Could psychedelic research be a promising new step in treating mental health disorders?
The next generation of treatment? Could psychedelic research be a promising new step in treating mental health disorders like depression, anxiety and PTSD?
Back in the 1950s research in psychedelics was underway to understand the medicinal and therapeutic benefits of hallucinogenic substances. However, by 1970 testing on hallucinogens ground to a halt due to the negative perception associated with the growing culture of people using these substances for recreational purposes as well as their potential harm.
The term ‘psychedelic’ was developed by pioneering psychiatrist Humphry Osmond, who had been researching the use of hallucinogens as a treatment for alcoholism and other disorders. According to the Guardian1, he coined the term to mean ‘mind manifesting’ and although his research produced promising initial results, it was halted during the 1960s for social and political reasons.
Since then, mental health has become a growing problem with a lot less stigma and a lot more understanding. Because of this, there is renewed interest in psychedelic research, particularly for treating depression, anxiety, PSTD, and addictions like alcohol and opioids.
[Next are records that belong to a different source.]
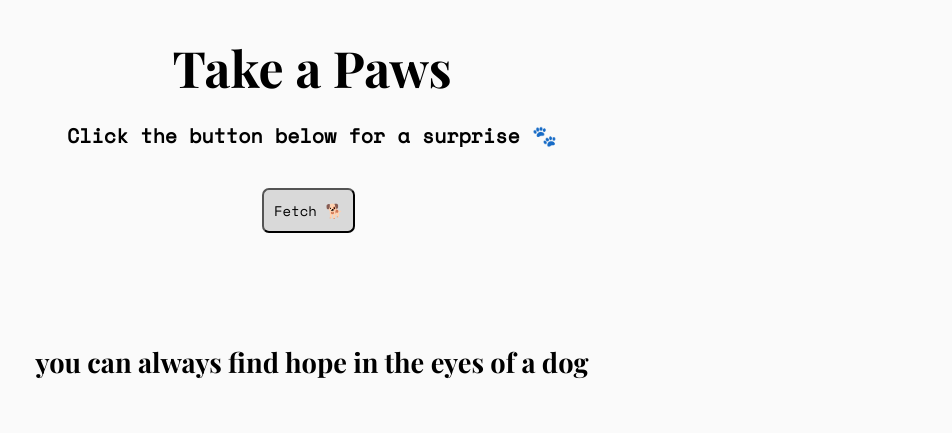
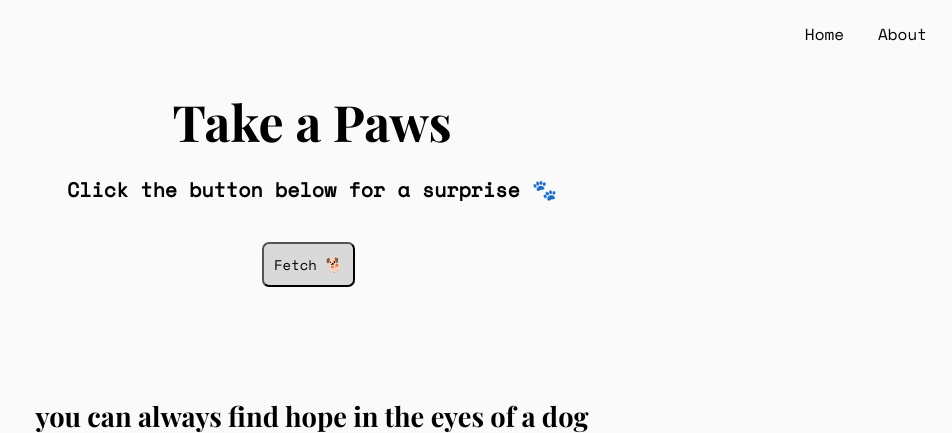
Before and after one commit to rvth/takeapaws, a Flask app: page / in a window 1280 px wide. Shown: the top 433 px of the page, without its empty margins (328-1280 px from the left). Run offline with Flask 2, Linux system fonts and the light colour scheme.

Commit message:
some updates

```diff
--- a/templates/index.html
+++ b/templates/index.html
@@ -2,12 +2,13 @@
 <html lang="en">
 <head>
     <meta charset="UTF-8">
+    <meta http-equiv="X-UA-Compatible" content="IE=edge">
     <meta name="viewport" content="width=device-width, initial-scale=1.0">
     <title>Take a Paws</title>
     <meta name="description" content="Take a Paws - Discover delightful dog images and feel the joy in the eyes of a dog. Click for a surprise!">
     <link href="https://fonts.googleapis.com/css2?family=Playfair+Display:wght@400;700&family=Open+Sans:wght@300&family=Space+Mono&display=swap" rel="stylesheet">
     <link rel="stylesheet" href="{{ url_for('static', filename='css/style.css') }}">
-    <link rel="icon" href="{{ url_for('static', filename='favicon.ico') }}" type="image/x-icon">
+    <link rel="icon" href="{{ url_for('static', filename='favicon.webp') }}" type="image/x-icon">
 
 <!-- Google Tag Manager -->
 <script>(function(w,d,s,l,i){w[l]=w[l]||[];w[l].push({'gtm.start':
@@ -23,7 +24,16 @@ j=d.createElement(s),dl=l!='dataLayer'?'&l='+l:'';j.async=true;j.src=
 <noscript><iframe src="https://www.googletagmanager.com/ns.html?id=GTM-WXGVDP69"
 height="0" width="0" style="display:none;visibility:hidden"></iframe></noscript>
 <!-- End Google Tag Manager (noscript) -->
-
+    <nav>
+        <div class="container container-nav">
+            <ul>
+                <li><a href="{{ url_for('about') }}">About</a></li>
+                <li><a class="active" href="{{ url_for('home') }}">Home</a></li>
+            </ul>
+        </div>
+    </nav>
+<br>
+<br>
     <h1>Take a Paws</h1>
 
 
```
Also changed, not shown: templates/about.html (+12 -2 lines).
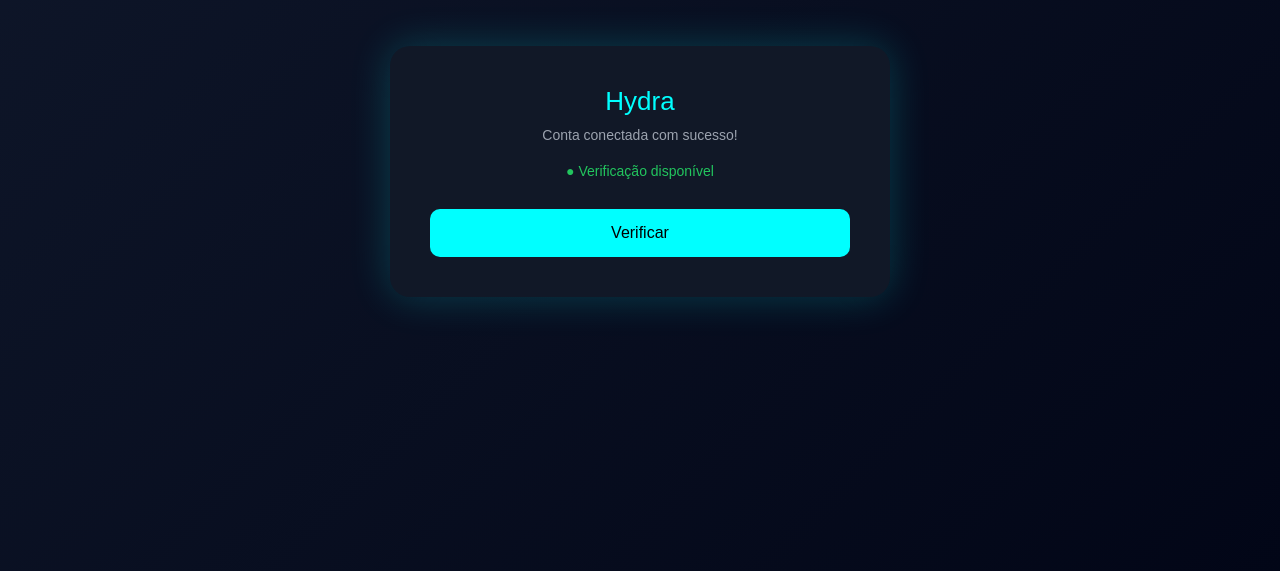
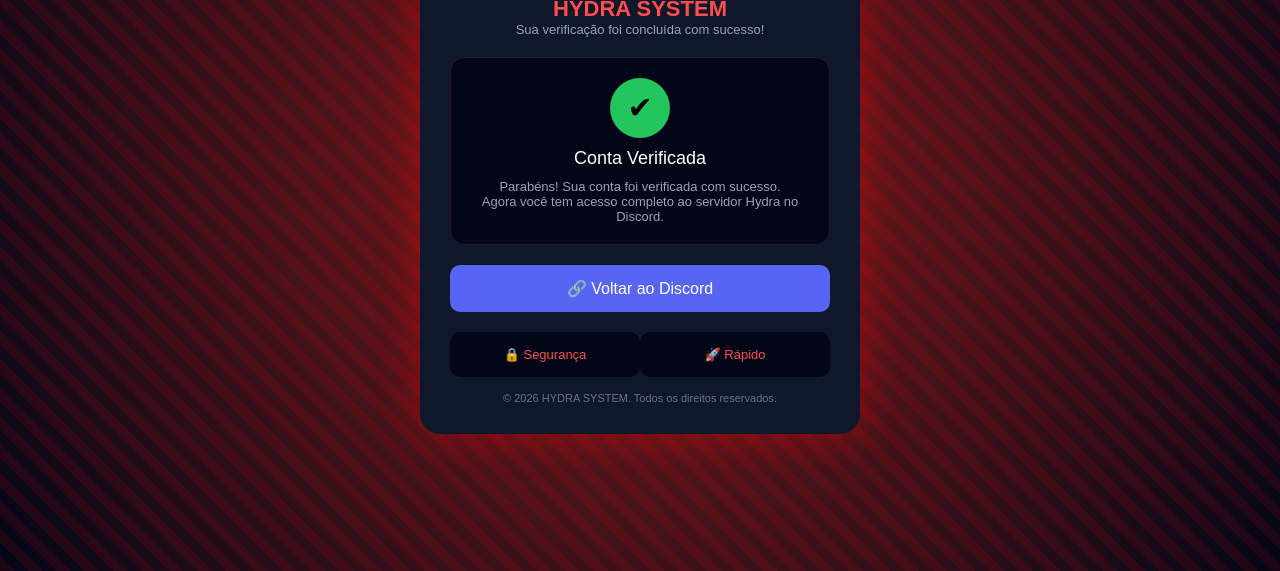
Before and after one commit to hydra-verify/Verifica-o-Hydra, a plain HTML site: page index.html in a window 1280 px wide. Shown: the part 229-800 px from the top of the page. Drawn offline with Linux system fonts and the light colour scheme.

Commit message:
Update index.html

```diff
--- a/index.html
+++ b/index.html
@@ -3,87 +3,137 @@
 <head>
 <meta charset="UTF-8">
 <meta name="viewport" content="width=device-width, initial-scale=1.0">
-<title>Hydra Verification</title>
+<title>Hydra Verificação</title>
 
 <style>
 body {
     margin: 0;
     font-family: Arial, sans-serif;
-    background: linear-gradient(135deg, #0f172a, #020617);
+    background: radial-gradient(circle, #7f1d1d, #020617);
+    height: 100vh;
     display: flex;
+    align-items: center;
     justify-content: center;
-    align-items: center;
-    height: 100vh;
 }
 
-/* CARD */
-.card {
-    background: #111827;
+/* FUNDO COM EFEITO */
+body::before {
+    content: "";
+    position: absolute;
+    width: 100%;
+    height: 100%;
+    background: repeating-linear-gradient(
+        45deg,
+        rgba(255,0,0,0.1),
+        rgba(255,0,0,0.1) 10px,
+        transparent 10px,
+        transparent 20px
+    );
+    z-index: 0;
+}
+
+/* CARD PRINCIPAL */
+.container {
+    position: relative;
+    z-index: 1;
+    background: #0f172a;
+    padding: 30px;
     border-radius: 20px;
-    padding: 40px;
     width: 90%;
-    max-width: 420px;
+    max-width: 380px;
     text-align: center;
-    box-shadow: 0 0 40px rgba(0,255,255,0.2);
+    box-shadow: 0 0 40px rgba(255,0,0,0.4);
+}
+
+/* LOGO */
+.logo {
+    font-size: 40px;
+    color: #ff4d4d;
+    margin-bottom: 10px;
 }
 
 /* TÍTULO */
 .title {
-    font-size: 26px;
-    color: #00ffff;
-    margin-bottom: 10px;
+    color: #ff4d4d;
+    font-size: 22px;
+    font-weight: bold;
 }
 
 /* SUB */
 .sub {
-    font-size: 14px;
     color: #9ca3af;
+    font-size: 13px;
     margin-bottom: 20px;
 }
 
-/* STATUS */
-.status {
-    color: #22c55e;
-    font-size: 14px;
-    margin-bottom: 30px;
+/* CARD INTERNO */
+.inner-card {
+    background: #020617;
+    border-radius: 15px;
+    padding: 20px;
+    border: 1px solid #ff4d4d30;
+}
+
+/* CHECK */
+.check {
+    width: 60px;
+    height: 60px;
+    background: #22c55e;
+    border-radius: 50%;
+    display: flex;
+    align-items: center;
+    justify-content: center;
+    margin: auto;
+    font-size: 30px;
+    margin-bottom: 10px;
+}
+
+/* TEXTO */
+.inner-title {
+    color: white;
+    font-size: 18px;
+    margin-bottom: 10px;
+}
+
+.inner-desc {
+    color: #9ca3af;
+    font-size: 13px;
 }
 
 /* BOTÃO */
-button {
+.btn {
+    margin-top: 20px;
     width: 100%;
-    padding: 15px;
+    padding: 14px;
     border: none;
     border-radius: 10px;
-    background: #00ffff;
-    color: black;
+    background: #5865F2;
+    color: white;
     font-size: 16px;
     cursor: pointer;
-    transition: 0.3s;
 }
 
-button:hover {
-    background: #00cccc;
-}
-
-/* INPUT (ESCONDIDO) */
-.input-area {
-    display: none;
+/* CAIXAS */
+.features {
+    display: flex;
+    justify-content: space-between;
     margin-top: 20px;
 }
 
-input {
-    width: 100%;
-    padding: 12px;
+.box {
+    background: #020617;
+    padding: 15px;
     border-radius: 10px;
-    border: none;
-    margin-top: 10px;
+    width: 45%;
+    color: #ff4d4d;
+    font-size: 13px;
 }
 
-/* SUCESSO */
-.success {
-    display: none;
-    margin-top: 20px;
-    color: #22c55e;
+/* FOOTER */
+.footer {
+    margin-top: 15px;
+    font-size: 11px;
+    color: #6b7280;
 }
 </style>
 
@@ -91,41 +141,44 @@
 
 <body>
 
-<div class="card">
+<div class="container">
 
-    <div class="title">Hydra</div>
-    <div class="sub">Conta conectada com sucesso!</div>
+    <div class="logo">💎</div>
 
-    <div class="status">● Verificação disponível</div>
+    <div class="title">HYDRA SYSTEM</div>
+    <div class="sub">Sua verificação foi concluída com sucesso!</div>
 
-    <button onclick="abrirInput()">Verificar</button>
+    <div class="inner-card">
 
-    <div class="input-area" id="area">
-        <input type="text" id="codigo" placeholder="Digite seu código">
-        <button onclick="verificarCodigo()">Confirmar Código</button>
+        <div class="check">✔</div>
+
+        <div class="inner-title">Conta Verificada</div>
+
+        <div class="inner-desc">
+            Parabéns! Sua conta foi verificada com sucesso.<br>
+            Agora você tem acesso completo ao servidor Hydra no Discord.
+        </div>
+
     </div>
 
-    <div class="success" id="ok">
-        ✅ Verificação concluída!<br>
-        Pode voltar ao Discord.
+    <button class="btn" onclick="voltarDiscord()">
+        🔗 Voltar ao Discord
+    </button>
+
+    <div class="features">
+        <div class="box">🔒 Segurança</div>
+        <div class="box">🚀 Rápido</div>
+    </div>
+
+    <div class="footer">
+        © 2026 HYDRA SYSTEM. Todos os direitos reservados.
     </div>
 
 </div>
 
 <script>
-function abrirInput() {
-    document.getElementById("area").style.display = "block";
-}
-
-function verificarCodigo() {
-    let codigo = document.getElementById("codigo").value;
-
-    if (codigo.length < 4) {
-        alert("Código inválido");
-        return;
-    }
-
-    document.getElementById("ok").style.display = "block";
+function voltarDiscord() {
+    window.location.href = "https://discord.com";
 }
 </script>
 
```
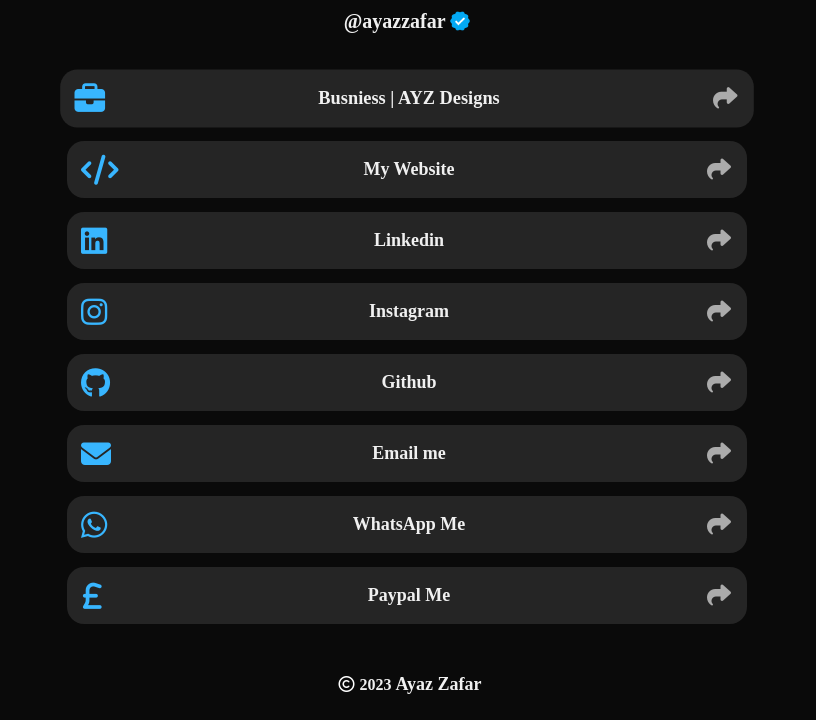
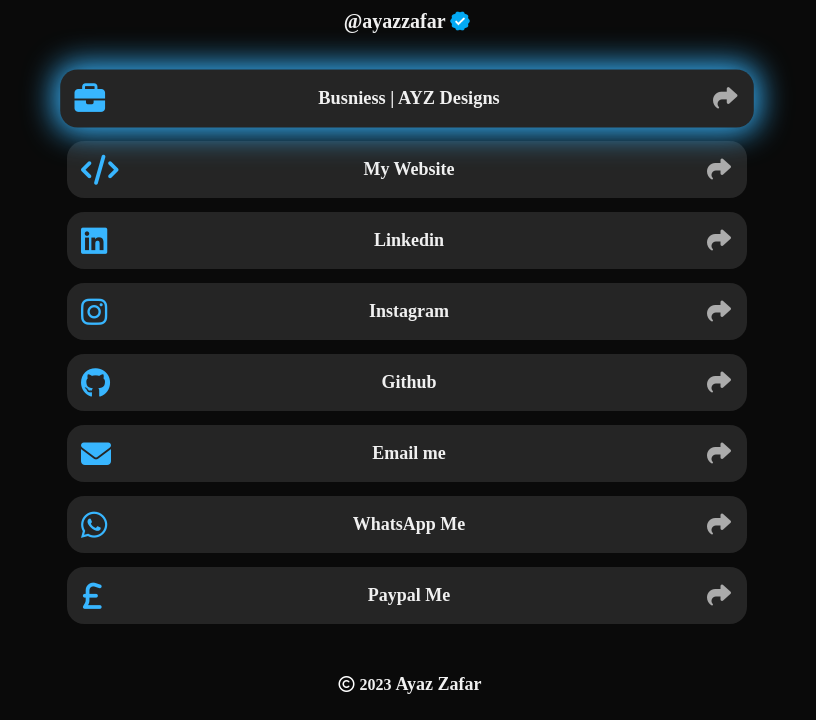
Before and after one commit to ayazzafar-com/links.ayazzafar.com, a plain HTML site: page index.html in a window 1280 px wide. In both pictures the pointer is over the link "Busniess | AYZ Designs". Shown: the part 225-945 px from the top of the page, without its empty margins (233-1049 px from the left). Drawn offline with Linux system fonts and the light colour scheme; a web font is replaced by a local one.

Commit message:
Update styles.css

```diff
--- a/styles.css
+++ b/styles.css
@@ -74,6 +74,7 @@ a {
     transition: cubic-bezier(.07, 1.41, .82, 1.41) 0.2s;
     transform: scale(1.02);
     transition: 0.5s;
+    box-shadow: 0px 0px 30px 5px #38b6ff;
 }
 
 .tile-share-button {
```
In 2021 psychedelic medicine benefited from an immense growth in funding of over $731m in what some people are referring to as “The Psychedelic Renaissance.”
The COVID-19 pandemic is likely to be a driving force of this which has been linked to a sharp incline of mental health disorders, with 1 billion people affected worldwide.2
At MAC Clinical Research (MAC), we are no stranger to psychedelics. In fact, MAC has administered high doses of psychedelics as part of a recent study making us one of the first ever clinical research organisations to do so as well as being the first in the UK to administer Ibogaine by IV in clinical research setting at our Manchester facility.
Our experience lies with many psychedelics such as Psilocybin, IV Psilocin, Ibogaine, DMT and deuterated psychedelics.
Dr Shoona Vincent, VP of Clinical Science at MAC says “psychedelics have the capacity to induce altered states of consciousness and can be leveraged therapeutically through different protocols that vary depending on the compound. While study protocols are still undergoing clinical research, the evidence we have seen so far is interesting, with compelling potential to treat a wide array of mental health conditions”
At MAC we have specialised research facilities for psychedelic testing, alongside trained psychiatrists and psychotherapists. We are fully equipped to support a wide variety of psychedelic research and offer an environment dedicated and conducive to experiencing a safe, relaxed psychoactive experience.
With a strong blend of experience, scientific expertise, and site capabilities, we believe in improving quality of life and fully embrace the growing movement in psychedelics for treating mental health disorders.
One of MAC’s specialised psychedelic treatment rooms